> _Task requirements_
Please take the entries below from the first line through the line containing "feat: page transmission + TransmissionBlock" and repeat them exactly, leaving out everything after.

> _Data_
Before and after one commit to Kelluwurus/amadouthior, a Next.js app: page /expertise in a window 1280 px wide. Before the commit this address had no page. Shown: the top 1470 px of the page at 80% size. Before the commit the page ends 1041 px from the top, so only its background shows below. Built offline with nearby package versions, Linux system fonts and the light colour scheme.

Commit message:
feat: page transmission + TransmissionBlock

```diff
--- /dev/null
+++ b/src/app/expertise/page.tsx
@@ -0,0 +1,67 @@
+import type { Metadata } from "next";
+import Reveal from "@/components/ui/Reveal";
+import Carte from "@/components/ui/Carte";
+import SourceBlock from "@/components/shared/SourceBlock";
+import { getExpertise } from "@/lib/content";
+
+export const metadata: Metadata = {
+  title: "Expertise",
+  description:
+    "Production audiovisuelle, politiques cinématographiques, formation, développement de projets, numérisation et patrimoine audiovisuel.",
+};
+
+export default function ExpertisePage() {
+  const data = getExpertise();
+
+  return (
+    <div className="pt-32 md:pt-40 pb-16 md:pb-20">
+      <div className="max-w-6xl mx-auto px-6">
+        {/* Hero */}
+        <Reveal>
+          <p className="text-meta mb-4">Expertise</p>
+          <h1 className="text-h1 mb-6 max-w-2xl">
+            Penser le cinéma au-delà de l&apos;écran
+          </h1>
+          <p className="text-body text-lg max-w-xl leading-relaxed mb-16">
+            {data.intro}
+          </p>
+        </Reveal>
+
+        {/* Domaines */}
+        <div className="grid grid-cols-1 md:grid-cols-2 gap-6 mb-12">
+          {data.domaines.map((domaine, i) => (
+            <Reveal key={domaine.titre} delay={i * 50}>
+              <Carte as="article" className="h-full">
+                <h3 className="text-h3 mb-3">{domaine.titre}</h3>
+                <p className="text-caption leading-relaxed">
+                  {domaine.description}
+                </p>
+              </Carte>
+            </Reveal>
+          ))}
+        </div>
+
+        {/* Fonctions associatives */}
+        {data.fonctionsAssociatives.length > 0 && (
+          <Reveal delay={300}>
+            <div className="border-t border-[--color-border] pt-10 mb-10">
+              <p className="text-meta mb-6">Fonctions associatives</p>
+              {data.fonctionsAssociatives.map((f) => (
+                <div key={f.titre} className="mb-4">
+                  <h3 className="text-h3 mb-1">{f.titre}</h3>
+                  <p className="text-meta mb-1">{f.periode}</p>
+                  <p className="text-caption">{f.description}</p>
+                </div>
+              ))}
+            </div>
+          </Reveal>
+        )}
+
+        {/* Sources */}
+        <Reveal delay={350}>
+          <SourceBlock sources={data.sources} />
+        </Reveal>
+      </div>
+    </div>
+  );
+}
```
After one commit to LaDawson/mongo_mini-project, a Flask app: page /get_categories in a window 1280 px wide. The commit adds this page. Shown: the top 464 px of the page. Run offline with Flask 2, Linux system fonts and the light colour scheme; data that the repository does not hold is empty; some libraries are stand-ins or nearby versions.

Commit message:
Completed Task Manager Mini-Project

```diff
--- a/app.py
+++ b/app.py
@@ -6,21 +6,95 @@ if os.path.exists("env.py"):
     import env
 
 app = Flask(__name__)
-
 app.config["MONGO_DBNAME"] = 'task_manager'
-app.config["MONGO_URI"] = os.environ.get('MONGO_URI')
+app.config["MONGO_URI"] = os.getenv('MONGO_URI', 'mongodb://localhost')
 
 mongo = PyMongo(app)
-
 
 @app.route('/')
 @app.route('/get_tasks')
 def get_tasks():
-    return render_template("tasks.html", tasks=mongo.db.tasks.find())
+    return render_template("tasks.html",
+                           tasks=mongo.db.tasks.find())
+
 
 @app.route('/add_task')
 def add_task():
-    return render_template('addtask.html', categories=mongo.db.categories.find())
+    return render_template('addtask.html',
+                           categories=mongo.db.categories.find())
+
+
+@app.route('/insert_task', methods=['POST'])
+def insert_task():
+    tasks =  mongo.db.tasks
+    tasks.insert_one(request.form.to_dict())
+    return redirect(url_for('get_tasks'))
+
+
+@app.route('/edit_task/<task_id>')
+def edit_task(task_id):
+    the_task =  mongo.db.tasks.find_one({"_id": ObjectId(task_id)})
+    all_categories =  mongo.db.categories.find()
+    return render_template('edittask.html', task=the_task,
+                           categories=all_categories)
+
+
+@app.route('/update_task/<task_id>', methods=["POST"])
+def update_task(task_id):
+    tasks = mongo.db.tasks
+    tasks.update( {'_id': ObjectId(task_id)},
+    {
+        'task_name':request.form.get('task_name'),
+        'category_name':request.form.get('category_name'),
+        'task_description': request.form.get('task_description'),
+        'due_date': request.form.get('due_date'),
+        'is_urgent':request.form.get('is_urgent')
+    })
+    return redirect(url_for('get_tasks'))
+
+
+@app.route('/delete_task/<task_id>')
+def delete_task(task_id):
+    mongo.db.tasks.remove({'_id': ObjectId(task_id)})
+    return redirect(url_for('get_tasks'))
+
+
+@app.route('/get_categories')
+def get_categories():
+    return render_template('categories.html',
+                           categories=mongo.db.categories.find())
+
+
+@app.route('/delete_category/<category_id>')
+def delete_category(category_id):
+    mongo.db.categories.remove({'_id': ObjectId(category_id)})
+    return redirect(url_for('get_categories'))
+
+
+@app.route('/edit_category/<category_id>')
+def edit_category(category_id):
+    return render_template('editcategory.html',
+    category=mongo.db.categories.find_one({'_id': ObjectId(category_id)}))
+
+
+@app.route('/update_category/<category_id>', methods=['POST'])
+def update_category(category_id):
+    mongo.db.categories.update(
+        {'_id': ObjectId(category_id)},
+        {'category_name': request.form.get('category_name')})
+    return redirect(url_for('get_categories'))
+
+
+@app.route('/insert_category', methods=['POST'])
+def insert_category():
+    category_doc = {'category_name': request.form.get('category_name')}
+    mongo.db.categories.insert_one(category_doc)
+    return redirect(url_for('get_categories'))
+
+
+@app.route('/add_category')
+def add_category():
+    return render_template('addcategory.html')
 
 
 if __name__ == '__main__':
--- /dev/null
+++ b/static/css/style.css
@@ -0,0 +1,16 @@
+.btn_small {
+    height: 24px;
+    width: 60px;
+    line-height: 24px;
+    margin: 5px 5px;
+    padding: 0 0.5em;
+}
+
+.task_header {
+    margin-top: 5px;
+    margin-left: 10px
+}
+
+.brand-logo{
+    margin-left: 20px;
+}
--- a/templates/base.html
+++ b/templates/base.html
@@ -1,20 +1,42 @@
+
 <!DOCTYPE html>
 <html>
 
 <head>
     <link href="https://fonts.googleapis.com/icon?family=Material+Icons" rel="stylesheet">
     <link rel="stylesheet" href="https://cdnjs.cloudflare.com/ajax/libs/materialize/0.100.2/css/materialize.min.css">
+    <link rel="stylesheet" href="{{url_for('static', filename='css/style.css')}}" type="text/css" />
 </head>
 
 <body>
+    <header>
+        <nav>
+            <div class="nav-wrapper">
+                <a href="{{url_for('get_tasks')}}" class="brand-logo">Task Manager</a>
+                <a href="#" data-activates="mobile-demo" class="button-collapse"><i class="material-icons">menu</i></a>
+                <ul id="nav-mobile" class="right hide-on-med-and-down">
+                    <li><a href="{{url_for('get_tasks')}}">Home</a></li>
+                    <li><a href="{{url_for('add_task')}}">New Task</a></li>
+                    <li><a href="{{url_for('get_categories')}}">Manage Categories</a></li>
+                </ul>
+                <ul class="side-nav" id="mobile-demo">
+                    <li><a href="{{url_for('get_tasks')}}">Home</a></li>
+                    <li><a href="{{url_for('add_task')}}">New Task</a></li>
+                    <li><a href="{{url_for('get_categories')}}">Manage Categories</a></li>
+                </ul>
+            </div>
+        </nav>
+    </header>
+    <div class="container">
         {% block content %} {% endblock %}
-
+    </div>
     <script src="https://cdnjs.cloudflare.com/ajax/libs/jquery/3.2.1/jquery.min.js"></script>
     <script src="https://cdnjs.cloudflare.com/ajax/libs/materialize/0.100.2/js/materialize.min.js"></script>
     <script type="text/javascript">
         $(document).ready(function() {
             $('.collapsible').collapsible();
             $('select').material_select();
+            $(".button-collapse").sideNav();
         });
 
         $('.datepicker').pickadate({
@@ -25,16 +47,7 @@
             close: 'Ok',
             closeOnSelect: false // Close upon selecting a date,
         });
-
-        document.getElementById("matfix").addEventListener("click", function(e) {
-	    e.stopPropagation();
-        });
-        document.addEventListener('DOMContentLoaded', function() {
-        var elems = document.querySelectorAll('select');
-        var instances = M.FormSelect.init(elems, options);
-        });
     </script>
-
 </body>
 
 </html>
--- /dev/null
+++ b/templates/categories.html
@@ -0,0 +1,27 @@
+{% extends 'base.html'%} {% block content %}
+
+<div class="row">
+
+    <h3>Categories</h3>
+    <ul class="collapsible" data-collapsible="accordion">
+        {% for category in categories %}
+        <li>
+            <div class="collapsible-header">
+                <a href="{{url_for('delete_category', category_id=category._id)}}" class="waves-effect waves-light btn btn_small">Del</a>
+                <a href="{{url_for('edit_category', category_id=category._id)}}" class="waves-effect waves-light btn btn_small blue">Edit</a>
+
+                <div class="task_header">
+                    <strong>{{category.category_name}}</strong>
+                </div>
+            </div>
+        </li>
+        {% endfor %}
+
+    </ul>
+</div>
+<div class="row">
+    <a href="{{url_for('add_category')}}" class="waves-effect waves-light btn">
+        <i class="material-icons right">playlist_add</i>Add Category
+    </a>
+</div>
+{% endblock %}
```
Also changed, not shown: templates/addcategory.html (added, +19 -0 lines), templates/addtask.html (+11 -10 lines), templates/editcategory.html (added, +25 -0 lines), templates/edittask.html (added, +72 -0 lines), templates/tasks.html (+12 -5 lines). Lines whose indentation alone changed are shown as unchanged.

> _Completed task_
Before and after one commit to Kelluwurus/amadouthior, a Next.js app: page /expertise in a window 1280 px wide. Before the commit this address had no page. Shown: the top 1470 px of the page at 80% size. Before the commit the page ends 1041 px from the top, so only its background shows below. Built offline with nearby package versions, Linux system fonts and the light colour scheme.

Commit message:
feat: page transmission + TransmissionBlock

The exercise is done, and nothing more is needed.